Just days after he said he supported a constitutional ban on gay marriage in his home state of Massachusetts, Sen. John Kerry, now the presumptive Democratic presidential nominee, told a group of gay and lesbian supporters that he would support federal recognition of gay marriages, civil unions, and domestic partnerships.

Kerry said that, if elected president in November, he would introduce legislation giving same-sex couples the same rights as heterosexuals, including the right to file joint income tax returns, collect social-security survivor benefits, and bring their foreign partners into the country, as long as their unions are recognized by the states where they live.

The federal benefits would be called civil unions, not marriage, but would be triggered only by an individual state’s recognition of a gay relationship, regardless of what that state calls it.

“For the first time in our history we have somebody who will be the Democratic presidential nominee speaking in favor of full and equal protection for same-sex couples,” said Mark Leno, an out gay state assemblyman who represents San Francisco and is a Kerry supporter.

Kerry’s statement was made to Leno, Jeff Anderson, and Jeff Soukup, at a at a San Francisco fundraiser last Friday which the three men helped co-host. Long time gay activist David Mixner, who is a friend of Kerry’s, confirmed the statement in a telephone conversation with the candidate the following day.

Kerry’s position on gay unions has consistently been that he is opposed to gay marriage, but supports civil unions and domestic partnerships that give gays and lesbians the same legal rights as heterosexual couples. He has frequently said he is opposed to a federal constitutional amendment and that the matter should be left to the states.

Massachusetts is expected to begin legal gay marriages on May 17 under the terms of a landmark ruling by that state’s high last November. Among the other states, however, only Vermont, California, Hawaii, and New Jersey currently have laws that provide for civil unions or domestic partnerships. These four states offer same-sex couples varying degrees of parity with married heterosexuals. So as things stand today, Kerry’s proposal would apply only to people with recognized unions in those states.

As the national debate on gay marriage has exploded in recent weeks, Kerry has teetered back and forth. He has refused to make a distinction between civil and religious marriages, telling National Public Radio several weeks ago that “…marriage to many people is obviously what is sanctified by a church. It’s sacramental.” In the same interview he even seemed to shrink away from his position against a federal constitutional amendment.
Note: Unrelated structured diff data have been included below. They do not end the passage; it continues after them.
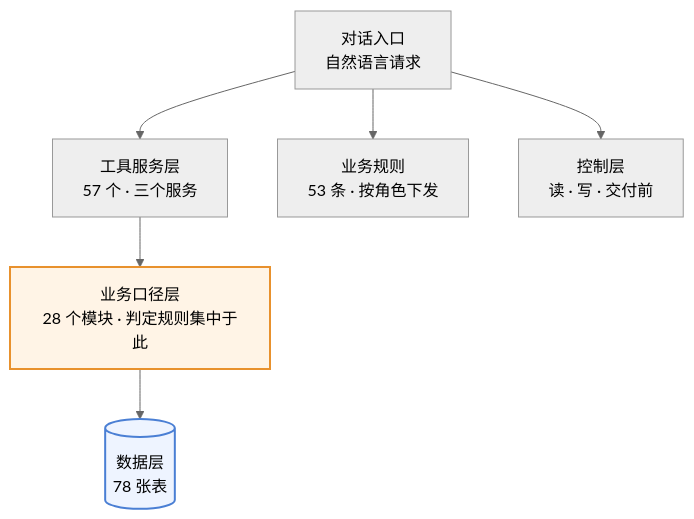
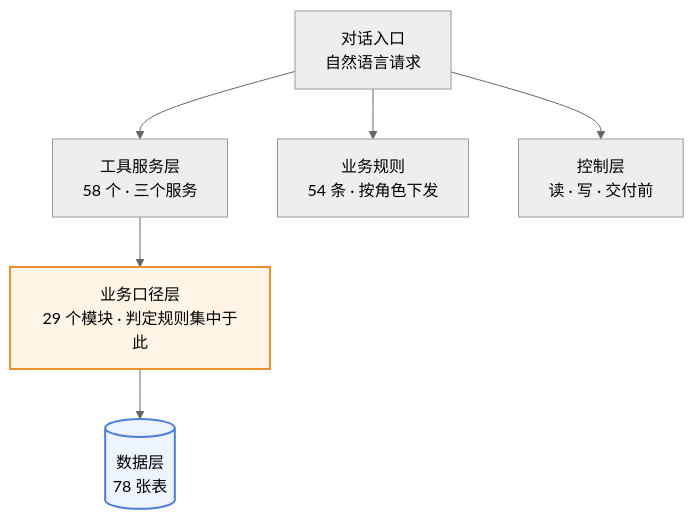
The first of 4 diagrams in 澜绣云裳agent-产品需求文档.md (843773296-rgb/lanxiu-yunshang-agent), drawn with Mermaid (neutral theme) before and after one commit. The commit also changed other lines of this file and 16 other files, not shown here.

````diff
--- a/澜绣云裳agent-产品需求文档.md
+++ b/澜绣云裳agent-产品需求文档.md
@@ -134,12 +134,12 @@
 ```mermaid
 flowchart TD
     M["对话入口<br/>自然语言请求"]
-    M --> T["工具服务层<br/>57 个 · 三个服务"]
-    M --> R["业务规则<br/>53 条 · 按角色下发"]
+    M --> T["工具服务层<br/>58 个 · 三个服务"]
+    M --> R["业务规则<br/>54 条 · 按角色下发"]
     M --> G["控制层<br/>读 · 写 · 交付前"]
-    T --> K["业务口径层<br/>28 个模块 · 判定规则集中于此"]
+    T --> K["业务口径层<br/>29 个模块 · 判定规则集中于此"]
     K --> DB[("数据层<br/>78 张表")]
 
     style K fill:#fff4e6,stroke:#e8912d,stroke-width:2px
     style DB fill:#eef4ff,stroke:#4a7fd4,stroke-width:2px
 ```
````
But the next day, his campaign issued statements reaffirming his opposition to a federal amendment.

Kerry’s statement in San Francisco came in response to a wave of disaffection from the gay community after he weighed in last Wednesday on the debate raging among legislators in Massachusetts about whether to seek a referendum on a constitutional amendment barring same-sex marriage there. Kerry said that he would support such a ban as long as it simultaneously enacted civil unions.

Stanford law professor Tobias Wolff, who specializes in gay and lesbian legal issues, warned that Kerry might be hard pressed as president to fulfill his promise. Wolff said he would have to move legislation through Congress to repeal major sections of the 1996 federal Defense of Marriage Act––including the provision denying federal recognition of same-sex marriages enacted in any jurisdiction. Another major provision of DOMA, the right of states to similarly deny recognition to same-sex marriages enacted elsewhere, could create havoc should one partner in a couple seek to gain advantage in a divorce or child support case by challenging the legality of the union in a state without any partner recognition law.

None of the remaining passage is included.